■ Required work: Except for the pictures, retype the records that follow exactly.

■ Saved entries:
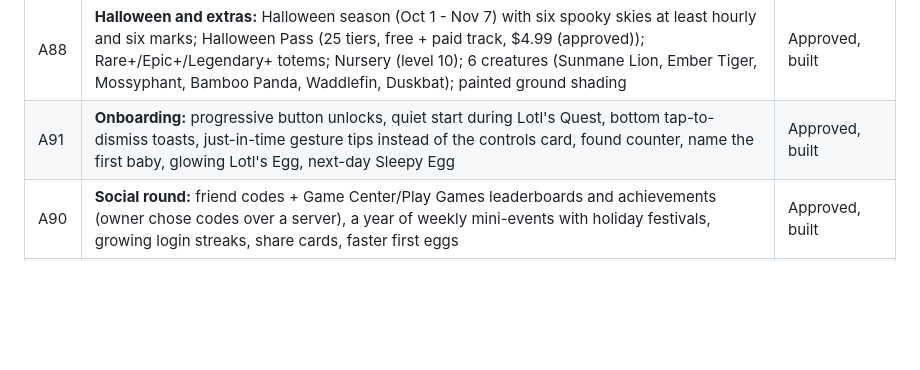
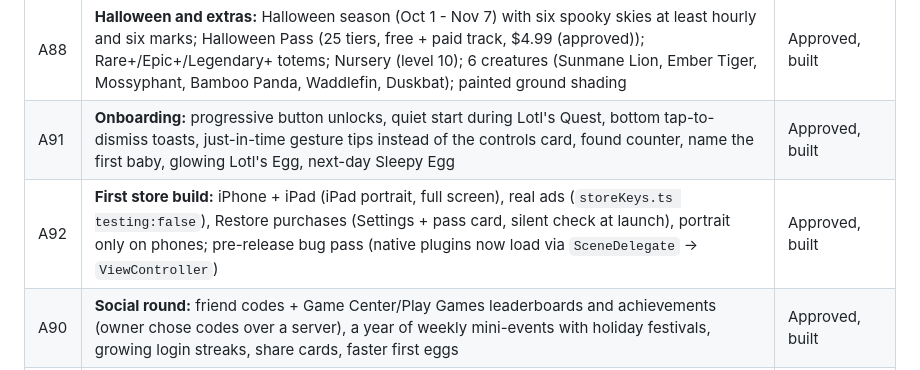
Before and after one commit to focusupmedia/creature-game, a Markdown page: docs/DECISIONS.md, the part around the change. Drawn GitHub-style; blank space fills up the shorter version.

Commit message:
Docs: first store build decisions
Co-Authored-By: Claude Opus 5.5 <noreply@anthropic.com>
Claude-Session: https://claude.ai/code/session_01Gj4pNSc7AbhyiQSMDGHVcV

```diff
--- a/docs/DECISIONS.md
+++ b/docs/DECISIONS.md
@@ -109,6 +109,7 @@
 | A87 | **Breeding, traits, growth:** no more than three of a kind in a row; hidden legendary after 30 eggs (then every 50) that shares a type with a parent; legendary parents rarely hatch copies; 5 new traits (Haggler, Sprouty, Doting, Hearty, Lure Lover) + real Social/Musical perks; Journal Traits tab; best friends get a crown and perks; growing takes 40 min x rarity and carries on while away; Sprout Snacks; Colossal up to 3.5x | Approved, built |
 | A88 | **Halloween and extras:** Halloween season (Oct 1 - Nov 7) with six spooky skies at least hourly and six marks; Halloween Pass (25 tiers, free + paid track, $4.99 (approved)); Rare+/Epic+/Legendary+ totems; Nursery (level 10); 6 creatures (Sunmane Lion, Ember Tiger, Mossyphant, Bamboo Panda, Waddlefin, Duskbat); painted ground shading | Approved, built  |
 | A91 | **Onboarding:** progressive button unlocks, quiet start during Lotl's Quest, bottom tap-to-dismiss toasts, just-in-time gesture tips instead of the controls card, found counter, name the first baby, glowing Lotl's Egg, next-day Sleepy Egg | Approved, built |
+| A92 | **First store build:** iPhone + iPad (iPad portrait, full screen), real ads (`storeKeys.ts testing:false`), Restore purchases (Settings + pass card, silent check at launch), portrait only on phones; pre-release bug pass (native plugins now load via `SceneDelegate` → `ViewController`) | Approved, built |
 | A90 | **Social round:** friend codes + Game Center/Play Games leaderboards and achievements (owner chose codes over a server), a year of weekly mini-events with holiday festivals, growing login streaks, share cards, faster first eggs | Approved, built |
 | A89 | **Playtest feedback round:** make-space picks highlighted + error sounds, condensed tutorial (no stuck highlights), Kindred Fountain, Journal "How to get" tab (`journal.howTo`), random limited lure/food/gadget stock + GADGETS tab (Nursery max 2) + restock toasts/notes, visitor pins + Go button, rarer mythicals, nursery eggs ready at once (no nest), hatch spin, friendship gifts/ignoring, Settings → What's new (`content/updates.ts`), Halloween Pass creatures (Pumpkit on purchase, mythical Wisp Stag at paid tier 25), Daily Rumours (`core/rumours.ts`) | Approved, built |
 | A37 | **Build order:** quick wins (A29, A30) → round islands (A31) → drag/breed/dig spots (A32) → creatures, islands, mythicals (A34, A35) → Angel then Infernal/Abyssal (A33) → hunger + economy (A36) | Approved |
```
Also changed, not shown: CLAUDE.md (+1 -1 lines).
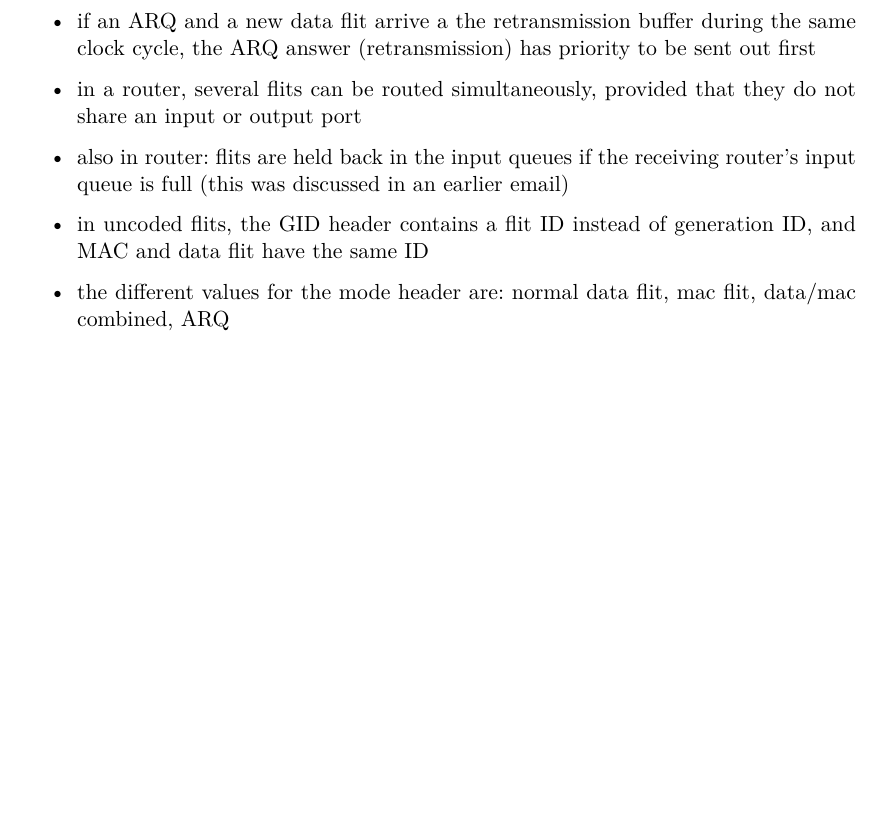
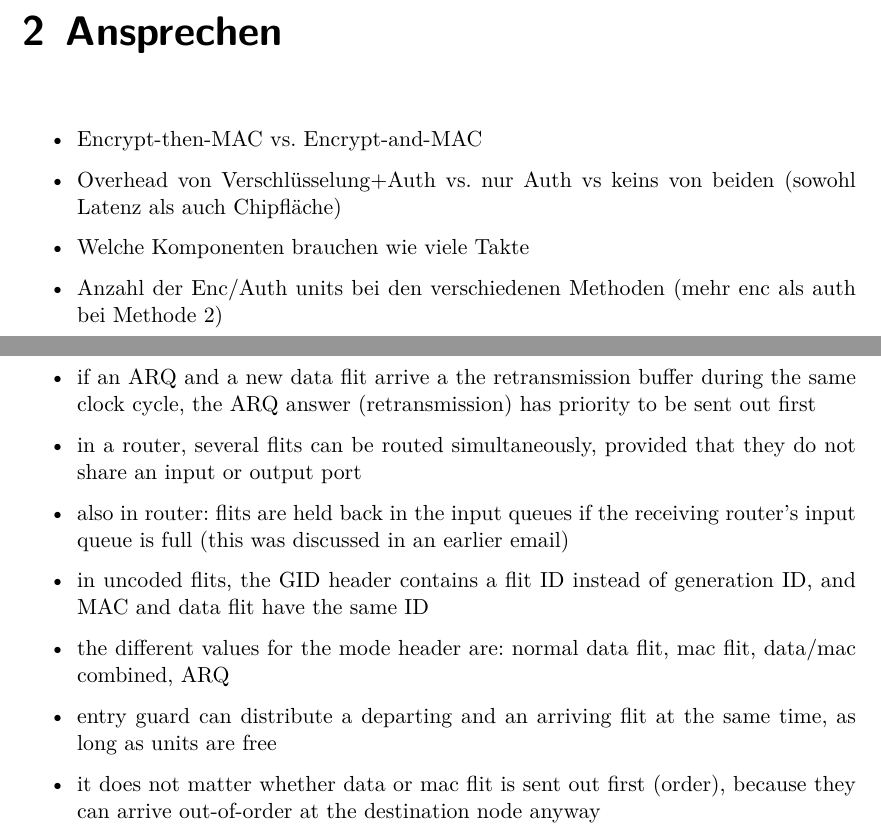
Before and after one commit to huljar/diploma-thesis, a LaTeX thesis (diplom.tex): part of page 9 of 11 before the commit and two parts of pages 8 and 10 of 12 after it, the two joined at a grey line, cut at the place of the change, the shorter picture padded with empty space. Compiled offline with XeLaTeX.

Commit message:
Notizen hinzugefügt

```diff
--- a/diplom.tex
+++ b/diplom.tex
@@ -158,6 +158,14 @@
 	\pagenumbering{arabic}
     Lorem ipsum
 
+    \chapter{Ansprechen}
+    \begin{itemize}
+        \item Encrypt-then-MAC vs. Encrypt-and-MAC
+        \item Overhead von Verschlüsselung+Auth vs. nur Auth vs keins von beiden (sowohl Latenz als auch Chipfläche)
+        \item Welche Komponenten brauchen wie viele Takte
+        \item Anzahl der Enc/Auth units bei den verschiedenen Methoden (mehr enc als auth bei Methode 2)
+    \end{itemize}
+
     \chapter{Implementierung}
     \section{Ablauf}
     \begin{itemize}
@@ -203,6 +211,10 @@
             generation ID, and MAC and data flit have the same ID
         \item the different values for the mode header are: normal data flit, mac
             flit, data/mac combined, ARQ
+        \item entry guard can distribute a departing and an arriving flit at the same
+            time, as long as units are free
+        \item it does not matter whether data or mac flit is sent out first (order),
+            because they can arrive out-of-order at the destination node anyway
     \end{itemize}
 
     \chapter{Notizen}
```
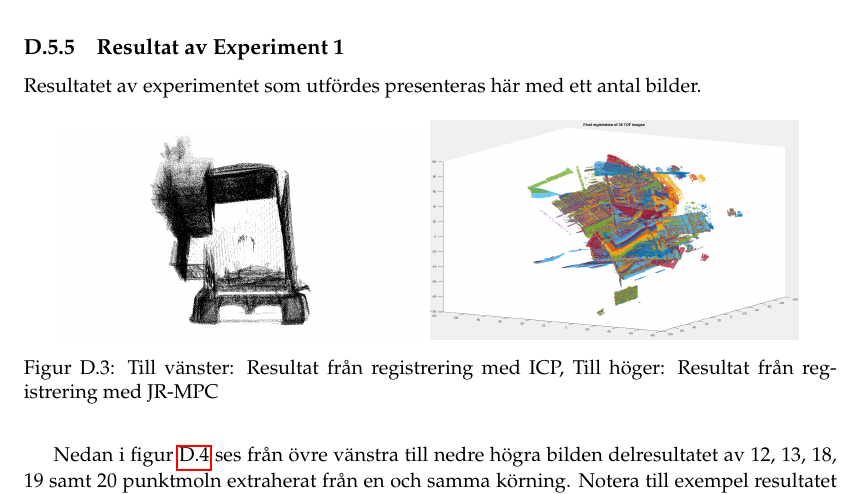
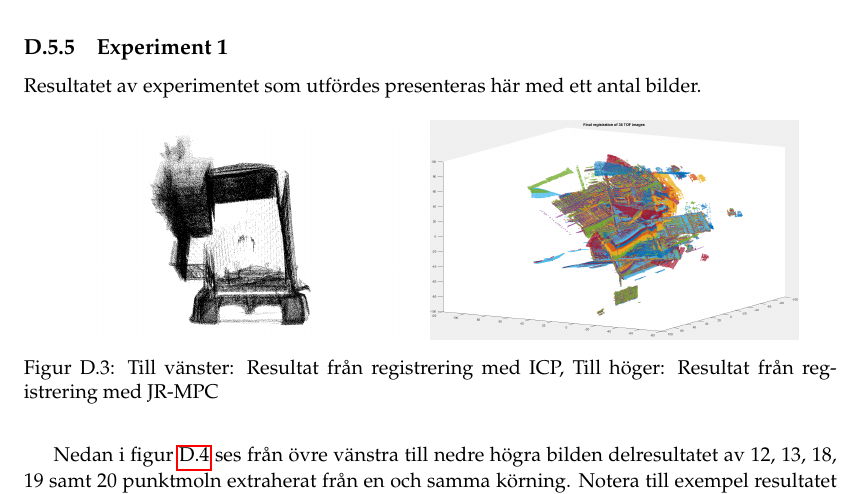
Before and after one commit to PUM-9/kandidatrapport, a LaTeX thesis (student_thesis.tex, which reads karlsson-report.tex): part of page 68 of 103, cut so that both start at the same text. Compiled offline with pdfLaTeX.

Commit message:
Mickwald update

```diff
--- a/karlsson-report.tex
+++ b/karlsson-report.tex
@@ -135,7 +135,7 @@ Enligt \cite{Evangelidis-ECCV-2014} så är ICP en aning snabbare än JR-MPC vil
 
 Som nämndes i avsnitt \ref{sec:registrering-karlsson} så påverkas algoritmerna väldigt olika av fel, såsom till exempel avrundningsfel som är oundvikligt med flyttal. Då ICP\footnote{Notera att detta endast gäller vissa ICP algoritmer} bara tillåter parvis registrering, det vill säga att ett punktmoln registreras med ett annat kommer dessa avrundningsfel växa och bli större ju fler punktmoln som registreras. Dessutom sparas i våran implementation det parvis registrerade punktmolnet som ett färdigt oföränderligt punktmoln och ev avrundningsfel kan bara elimineras genom att köra algoritmen igen med andra parametrar.
 
-\subsection{Resultat av Experiment 1}
+\subsection{Experiment 1}
 
 Resultatet av experimentet som utfördes presenteras här med ett antal bilder.
 
```
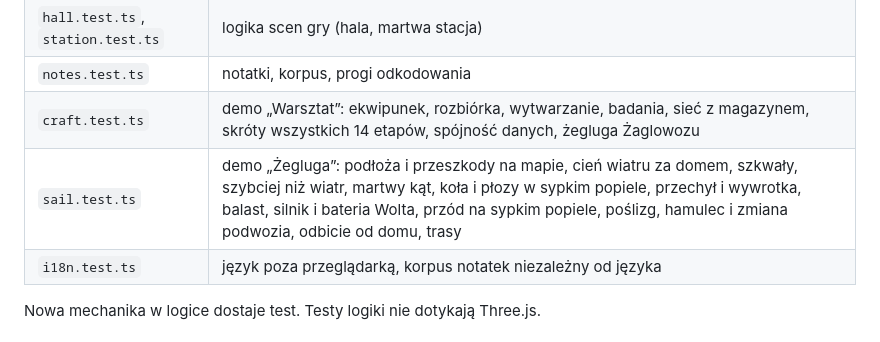
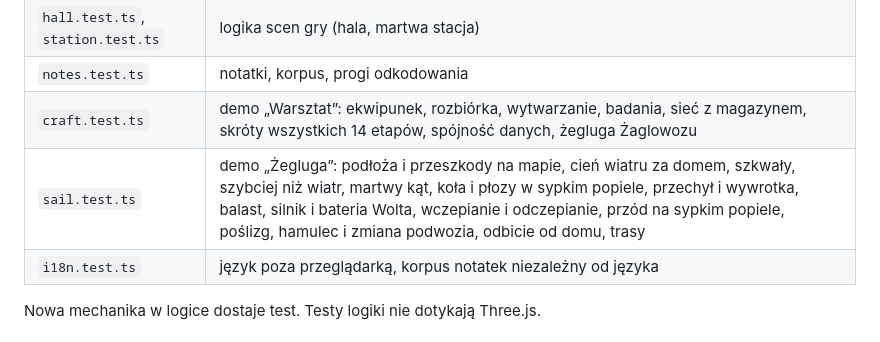
Before and after one commit to wjurkowlaniec/power-and-ash, a Markdown page: docs/ARCHITEKTURA.md, the part around the change. Rendered like a GitHub page.

```diff
--- a/docs/ARCHITEKTURA.md
+++ b/docs/ARCHITEKTURA.md
@@ -126,7 +126,7 @@ Sceny z [POCZATEK.md](POCZATEK.md): `src/game/main.ts` (mapa scen, pętla, wygas
 | `hall.test.ts`, `station.test.ts` | logika scen gry (hala, martwa stacja) |
 | `notes.test.ts` | notatki, korpus, progi odkodowania |
 | `craft.test.ts` | demo „Warsztat”: ekwipunek, rozbiórka, wytwarzanie, badania, sieć z magazynem, skróty wszystkich 14 etapów, spójność danych, żegluga Żaglowozu |
-| `sail.test.ts` | demo „Żegluga”: podłoża i przeszkody na mapie, cień wiatru za domem, szkwały, szybciej niż wiatr, martwy kąt, koła i płozy w sypkim popiele, przechył i wywrotka, balast, silnik i bateria Wolta, przód na sypkim popiele, poślizg, hamulec i zmiana podwozia, odbicie od domu, trasy |
+| `sail.test.ts` | demo „Żegluga”: podłoża i przeszkody na mapie, cień wiatru za domem, szkwały, szybciej niż wiatr, martwy kąt, koła i płozy w sypkim popiele, przechył i wywrotka, balast, silnik i bateria Wolta, wczepianie i odczepianie, przód na sypkim popiele, poślizg, hamulec i zmiana podwozia, odbicie od domu, trasy |
 | `i18n.test.ts` | język poza przeglądarką, korpus notatek niezależny od języka |
 
 Nowa mechanika w logice dostaje test. Testy logiki nie dotykają Three.js.
```
Also changed, not shown: docs/DECYZJE.md (+1 -0 lines), docs/DEMO-ZEGLUGA.md (+6 -1 lines), docs/img/zegluga/wczepianie.jpg (added), 5 other files.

■ Answer box:
Before and after one commit to focusupmedia/creature-game, a Markdown page: docs/DECISIONS.md, the part around the change. Drawn GitHub-style; blank space fills up the shorter version.

Commit message:
Docs: first store build decisions
Co-Authored-By: Claude Opus 5.5 <noreply@anthropic.com>
Claude-Session: https://claude.ai/code/session_01Gj4pNSc7AbhyiQSMDGHVcV

```diff
--- a/docs/DECISIONS.md
+++ b/docs/DECISIONS.md
@@ -109,6 +109,7 @@
 | A87 | **Breeding, traits, growth:** no more than three of a kind in a row; hidden legendary after 30 eggs (then every 50) that shares a type with a parent; legendary parents rarely hatch copies; 5 new traits (Haggler, Sprouty, Doting, Hearty, Lure Lover) + real Social/Musical perks; Journal Traits tab; best friends get a crown and perks; growing takes 40 min x rarity and carries on while away; Sprout Snacks; Colossal up to 3.5x | Approved, built |
 | A88 | **Halloween and extras:** Halloween season (Oct 1 - Nov 7) with six spooky skies at least hourly and six marks; Halloween Pass (25 tiers, free + paid track, $4.99 (approved)); Rare+/Epic+/Legendary+ totems; Nursery (level 10); 6 creatures (Sunmane Lion, Ember Tiger, Mossyphant, Bamboo Panda, Waddlefin, Duskbat); painted ground shading | Approved, built  |
 | A91 | **Onboarding:** progressive button unlocks, quiet start during Lotl's Quest, bottom tap-to-dismiss toasts, just-in-time gesture tips instead of the controls card, found counter, name the first baby, glowing Lotl's Egg, next-day Sleepy Egg | Approved, built |
+| A92 | **First store build:** iPhone + iPad (iPad portrait, full screen), real ads (`storeKeys.ts testing:false`), Restore purchases (Settings + pass card, silent check at launch), portrait only on phones; pre-release bug pass (native plugins now load via `SceneDelegate` → `ViewController`) | Approved, built |
 | A90 | **Social round:** friend codes + Game Center/Play Games leaderboards and achievements (owner chose codes over a server), a year of weekly mini-events with holiday festivals, growing login streaks, share cards, faster first eggs | Approved, built |
 | A89 | **Playtest feedback round:** make-space picks highlighted + error sounds, condensed tutorial (no stuck highlights), Kindred Fountain, Journal "How to get" tab (`journal.howTo`), random limited lure/food/gadget stock + GADGETS tab (Nursery max 2) + restock toasts/notes, visitor pins + Go button, rarer mythicals, nursery eggs ready at once (no nest), hatch spin, friendship gifts/ignoring, Settings → What's new (`content/updates.ts`), Halloween Pass creatures (Pumpkit on purchase, mythical Wisp Stag at paid tier 25), Daily Rumours (`core/rumours.ts`) | Approved, built |
 | A37 | **Build order:** quick wins (A29, A30) → round islands (A31) → drag/breed/dig spots (A32) → creatures, islands, mythicals (A34, A35) → Angel then Infernal/Abyssal (A33) → hunger + economy (A36) | Approved |
```
Also changed, not shown: CLAUDE.md (+1 -1 lines).
Before and after one commit to huljar/diploma-thesis, a LaTeX thesis (diplom.tex): part of page 9 of 11 before the commit and two parts of pages 8 and 10 of 12 after it, the two joined at a grey line, cut at the place of the change, the shorter picture padded with empty space. Compiled offline with XeLaTeX.

Commit message:
Notizen hinzugefügt

```diff
--- a/diplom.tex
+++ b/diplom.tex
@@ -158,6 +158,14 @@
 	\pagenumbering{arabic}
     Lorem ipsum
 
+    \chapter{Ansprechen}
+    \begin{itemize}
+        \item Encrypt-then-MAC vs. Encrypt-and-MAC
+        \item Overhead von Verschlüsselung+Auth vs. nur Auth vs keins von beiden (sowohl Latenz als auch Chipfläche)
+        \item Welche Komponenten brauchen wie viele Takte
+        \item Anzahl der Enc/Auth units bei den verschiedenen Methoden (mehr enc als auth bei Methode 2)
+    \end{itemize}
+
     \chapter{Implementierung}
     \section{Ablauf}
     \begin{itemize}
@@ -203,6 +211,10 @@
             generation ID, and MAC and data flit have the same ID
         \item the different values for the mode header are: normal data flit, mac
             flit, data/mac combined, ARQ
+        \item entry guard can distribute a departing and an arriving flit at the same
+            time, as long as units are free
+        \item it does not matter whether data or mac flit is sent out first (order),
+            because they can arrive out-of-order at the destination node anyway
     \end{itemize}
 
     \chapter{Notizen}
```
Before and after one commit to PUM-9/kandidatrapport, a LaTeX thesis (student_thesis.tex, which reads karlsson-report.tex): part of page 68 of 103, cut so that both start at the same text. Compiled offline with pdfLaTeX.

Commit message:
Mickwald update

```diff
--- a/karlsson-report.tex
+++ b/karlsson-report.tex
@@ -135,7 +135,7 @@ Enligt \cite{Evangelidis-ECCV-2014} så är ICP en aning snabbare än JR-MPC vil
 
 Som nämndes i avsnitt \ref{sec:registrering-karlsson} så påverkas algoritmerna väldigt olika av fel, såsom till exempel avrundningsfel som är oundvikligt med flyttal. Då ICP\footnote{Notera att detta endast gäller vissa ICP algoritmer} bara tillåter parvis registrering, det vill säga att ett punktmoln registreras med ett annat kommer dessa avrundningsfel växa och bli större ju fler punktmoln som registreras. Dessutom sparas i våran implementation det parvis registrerade punktmolnet som ett färdigt oföränderligt punktmoln och ev avrundningsfel kan bara elimineras genom att köra algoritmen igen med andra parametrar.
 
-\subsection{Resultat av Experiment 1}
+\subsection{Experiment 1}
 
 Resultatet av experimentet som utfördes presenteras här med ett antal bilder.
 
```
Before and after one commit to wjurkowlaniec/power-and-ash, a Markdown page: docs/ARCHITEKTURA.md, the part around the change. Rendered like a GitHub page.

```diff
--- a/docs/ARCHITEKTURA.md
+++ b/docs/ARCHITEKTURA.md
@@ -126,7 +126,7 @@ Sceny z [POCZATEK.md](POCZATEK.md): `src/game/main.ts` (mapa scen, pętla, wygas
 | `hall.test.ts`, `station.test.ts` | logika scen gry (hala, martwa stacja) |
 | `notes.test.ts` | notatki, korpus, progi odkodowania |
 | `craft.test.ts` | demo „Warsztat”: ekwipunek, rozbiórka, wytwarzanie, badania, sieć z magazynem, skróty wszystkich 14 etapów, spójność danych, żegluga Żaglowozu |
-| `sail.test.ts` | demo „Żegluga”: podłoża i przeszkody na mapie, cień wiatru za domem, szkwały, szybciej niż wiatr, martwy kąt, koła i płozy w sypkim popiele, przechył i wywrotka, balast, silnik i bateria Wolta, przód na sypkim popiele, poślizg, hamulec i zmiana podwozia, odbicie od domu, trasy |
+| `sail.test.ts` | demo „Żegluga”: podłoża i przeszkody na mapie, cień wiatru za domem, szkwały, szybciej niż wiatr, martwy kąt, koła i płozy w sypkim popiele, przechył i wywrotka, balast, silnik i bateria Wolta, wczepianie i odczepianie, przód na sypkim popiele, poślizg, hamulec i zmiana podwozia, odbicie od domu, trasy |
 | `i18n.test.ts` | język poza przeglądarką, korpus notatek niezależny od języka |
 
 Nowa mechanika w logice dostaje test. Testy logiki nie dotykają Three.js.
```
Also changed, not shown: docs/DECYZJE.md (+1 -0 lines), docs/DEMO-ZEGLUGA.md (+6 -1 lines), docs/img/zegluga/wczepianie.jpg (added), 5 other files.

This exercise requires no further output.